* Evolution Fresh, La Boulange, Teavana buys in focus
* Plans 3,000 new Americas stores by 2017, over half in US
* China to overtake Canada as No. 2 market in 2014
* Same-store sales in China/Asia Pacific held up in Oct, Nov
* Shares down 1.5 percent
By Lisa Baertlein
NEW YORK, Dec 5 Starbucks Corp plans to
increase the number of its cafes in the Americas by more than 20
percent by opening more than 3,000 new shops there in the next
five years as it looks to rely on tea and juice as much as
coffee, it said on Wednesday.
The world's largest coffee chain is also finished with
acquisitions for the time being, after buying juice seller
Evolution Fresh for $30 million and Bay Bread LLC's La Boulange
Bakery for $100 million over the last 13 months. Starbucks also
has an agreement to purchase tea store chain Teavana Holdings
Inc for $620 million.
"We're pretty full up at this time in terms of our resources
and capabilities," Chief Executive Officer Howard Schultz said
at Starbucks' investor conference in New York on Wednesday. "At
this moment in time, we have enough to handle."
Food long has been a weak link at Starbucks, which plans to
roll out sweet and savory La Boulange pastries and other goodies
at 2,500 of its company-operated U.S. shops by the end of next
year. Starbucks also expects to have Evolution Fresh juices in
more than 5,000 U.S. stores by the end of 2013.
The company is also expanding and experimenting with new
It has opened four Evolution Fresh juice stores and one Tazo
tea shop in the United States, and it plans to add "tea bars" to
existing Teavana stores.

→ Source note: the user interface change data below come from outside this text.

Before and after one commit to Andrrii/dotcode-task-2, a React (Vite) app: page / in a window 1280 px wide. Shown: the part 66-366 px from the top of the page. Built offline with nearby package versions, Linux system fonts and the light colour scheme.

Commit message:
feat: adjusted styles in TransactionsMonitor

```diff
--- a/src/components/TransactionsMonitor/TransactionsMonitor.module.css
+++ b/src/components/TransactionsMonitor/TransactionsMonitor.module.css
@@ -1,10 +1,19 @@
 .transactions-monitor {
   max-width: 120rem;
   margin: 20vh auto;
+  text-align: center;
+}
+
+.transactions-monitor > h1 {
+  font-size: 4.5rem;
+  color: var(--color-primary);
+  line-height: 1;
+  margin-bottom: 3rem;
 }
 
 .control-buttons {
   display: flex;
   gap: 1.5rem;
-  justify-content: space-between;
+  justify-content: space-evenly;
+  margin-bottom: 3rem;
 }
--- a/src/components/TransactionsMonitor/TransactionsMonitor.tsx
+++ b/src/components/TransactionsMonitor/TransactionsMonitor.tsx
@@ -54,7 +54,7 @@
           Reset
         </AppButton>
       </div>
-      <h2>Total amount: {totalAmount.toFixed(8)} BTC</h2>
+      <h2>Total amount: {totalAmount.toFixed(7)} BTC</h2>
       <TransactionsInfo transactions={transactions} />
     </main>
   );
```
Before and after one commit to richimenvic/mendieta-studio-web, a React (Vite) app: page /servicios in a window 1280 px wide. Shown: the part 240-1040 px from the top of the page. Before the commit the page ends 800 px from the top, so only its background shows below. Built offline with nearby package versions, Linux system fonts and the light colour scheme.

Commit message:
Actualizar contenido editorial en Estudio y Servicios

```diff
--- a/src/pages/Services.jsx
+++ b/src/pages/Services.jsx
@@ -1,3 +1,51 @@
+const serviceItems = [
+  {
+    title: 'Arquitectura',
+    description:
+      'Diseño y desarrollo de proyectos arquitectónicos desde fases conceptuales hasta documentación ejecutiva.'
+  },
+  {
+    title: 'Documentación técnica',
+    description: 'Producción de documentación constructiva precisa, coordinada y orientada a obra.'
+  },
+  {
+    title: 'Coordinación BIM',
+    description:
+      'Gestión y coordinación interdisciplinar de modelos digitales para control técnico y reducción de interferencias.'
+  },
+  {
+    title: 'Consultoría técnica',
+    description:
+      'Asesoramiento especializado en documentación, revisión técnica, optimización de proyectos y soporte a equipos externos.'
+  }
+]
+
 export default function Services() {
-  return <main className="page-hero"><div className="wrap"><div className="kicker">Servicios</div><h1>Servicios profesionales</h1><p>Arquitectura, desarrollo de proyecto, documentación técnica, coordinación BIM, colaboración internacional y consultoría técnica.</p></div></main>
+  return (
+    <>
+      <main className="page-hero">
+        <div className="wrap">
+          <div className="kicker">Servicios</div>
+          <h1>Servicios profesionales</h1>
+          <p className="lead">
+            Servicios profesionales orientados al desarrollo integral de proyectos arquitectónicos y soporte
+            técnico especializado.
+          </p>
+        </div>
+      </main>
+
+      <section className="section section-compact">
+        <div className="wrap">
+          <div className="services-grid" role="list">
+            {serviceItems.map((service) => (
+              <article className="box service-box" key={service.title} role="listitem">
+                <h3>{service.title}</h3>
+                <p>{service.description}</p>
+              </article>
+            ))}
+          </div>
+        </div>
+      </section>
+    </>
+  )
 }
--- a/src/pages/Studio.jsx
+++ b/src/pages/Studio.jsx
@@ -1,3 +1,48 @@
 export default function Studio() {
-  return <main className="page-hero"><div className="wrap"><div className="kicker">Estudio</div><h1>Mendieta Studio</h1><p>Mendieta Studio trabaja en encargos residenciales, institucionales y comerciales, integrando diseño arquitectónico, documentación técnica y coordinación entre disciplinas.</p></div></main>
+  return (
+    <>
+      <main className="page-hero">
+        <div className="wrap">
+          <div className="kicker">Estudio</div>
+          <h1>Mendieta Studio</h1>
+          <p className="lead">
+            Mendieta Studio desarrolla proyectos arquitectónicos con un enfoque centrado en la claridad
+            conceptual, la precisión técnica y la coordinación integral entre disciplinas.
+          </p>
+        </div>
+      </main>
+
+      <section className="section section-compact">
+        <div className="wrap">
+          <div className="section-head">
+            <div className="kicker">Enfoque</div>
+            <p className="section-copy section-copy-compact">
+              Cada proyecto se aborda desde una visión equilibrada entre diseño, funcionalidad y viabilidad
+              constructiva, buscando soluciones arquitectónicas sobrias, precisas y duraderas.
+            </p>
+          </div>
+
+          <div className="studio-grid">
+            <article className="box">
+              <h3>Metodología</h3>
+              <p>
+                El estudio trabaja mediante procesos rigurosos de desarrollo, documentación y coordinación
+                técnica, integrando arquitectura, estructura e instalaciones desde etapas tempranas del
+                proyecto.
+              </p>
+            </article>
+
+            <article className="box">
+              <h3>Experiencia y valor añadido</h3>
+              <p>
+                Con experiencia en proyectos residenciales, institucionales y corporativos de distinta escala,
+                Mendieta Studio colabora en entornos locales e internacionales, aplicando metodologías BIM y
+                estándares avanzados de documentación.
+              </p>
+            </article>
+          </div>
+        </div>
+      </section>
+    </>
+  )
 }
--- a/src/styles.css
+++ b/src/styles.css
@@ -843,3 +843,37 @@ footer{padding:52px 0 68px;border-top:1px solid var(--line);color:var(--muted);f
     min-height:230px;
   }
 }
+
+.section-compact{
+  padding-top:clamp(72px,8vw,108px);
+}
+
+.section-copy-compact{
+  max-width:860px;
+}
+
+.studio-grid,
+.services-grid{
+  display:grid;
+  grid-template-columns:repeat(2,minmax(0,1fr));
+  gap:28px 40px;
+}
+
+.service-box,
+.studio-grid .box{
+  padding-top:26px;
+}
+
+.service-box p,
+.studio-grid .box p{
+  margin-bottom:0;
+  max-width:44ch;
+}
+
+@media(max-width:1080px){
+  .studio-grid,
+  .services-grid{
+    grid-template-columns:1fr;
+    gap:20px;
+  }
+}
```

The goal at Teavana is to replicate the success the company
had adding coffee drinks at its early Starbucks stores, which
sold whole bean coffee.
"There is always a risk when you take on all these brands,"
Bernstein Research analyst Sara Senatore said, but she added
that Starbucks had mitigated that risk by making deals that fit
with its long-term growth plans, which focus on increasing its
reach beyond coffee and the four walls of its cafes.
Schultz admitted that Starbucks' growth in 2007 and 2008 -
the years before its business plunged with the financial crisis
- was "undisciplined." The company is not returning to that
prior strategy of "growth for growth's sake," he said.
Starbucks' consumer packaged goods business, which sells
such items as whole bean coffee and bottled drinks through
grocery stores and other retailers, could one day be as large as
the cafe chain, Schultz said.
Investment Technology Group analyst Steve West said he was
encouraged that the company is building a "tiered strategy" for
those packaged goods. Based on the company's moves thus far, it
appears that Starbucks coffee and Teavana teas are in the
core/premium categories, while Seattle's Best Coffee and
potentially Tazo tea are more mainstream brands.
When Starbucks' fiscal year ended on Sept. 30, the company
had 18,066 shops around the world, with just over 12,900 in the
Americas. The United States dominates that region and will get
more than half of the 3,000 planned new stores that the company
announced on Wednesday.
Starbucks expects China to overtake Canada as its
second-largest market in 2014. The fast-growing China and
Asia-Pacific region will have nearly 4,000 cafes by the end of
2013, including 1,000 in mainland China, where Starbucks said it
was on track to have 1,500 cafes in 70 cities in 2015.
John Culver, president of Starbucks' China/Asia Pacific
business, said sales at established stores in the region held up
in October and November, following a 10 percent increase in the
fiscal fourth quarter that ended Sept. 30.
"We have seen the momentum we had in the fourth quarter
carry over," Culver said.
Investors are closely tracking Starbucks' new at-home
Verismo coffee and espresso brewer, which the company is using
to grab a piece of the fast-growing single-serve market
dominated by Green Mountain Coffee Roasters Inc and
The machine sells for $199 or $399 depending on size and
functions. Over time, Starbucks expects to get significant
revenues from sales of the coffee and milk pods used with
Early reviews on Verismo have been mixed - with the main
complaint being the unappealing taste of the milk from the
shelf-stable milk pods that have been held up as selling point
for Starbucks' machine.
Jeff Hansberry, Starbucks' president of channel development
and emerging brands, said Verismo sales are "in line with our
expectations" but he did not answer an analyst's question about
the machine's strengths and weaknesses.
Separately, Starbucks has said it would announce changes to
its UK tax policies this week, following criticism from
lawmakers and the media over strategies that let it minimize
Starbucks shares were down 1.5 percent at $50.32 in
afternoon trading on Nasdaq.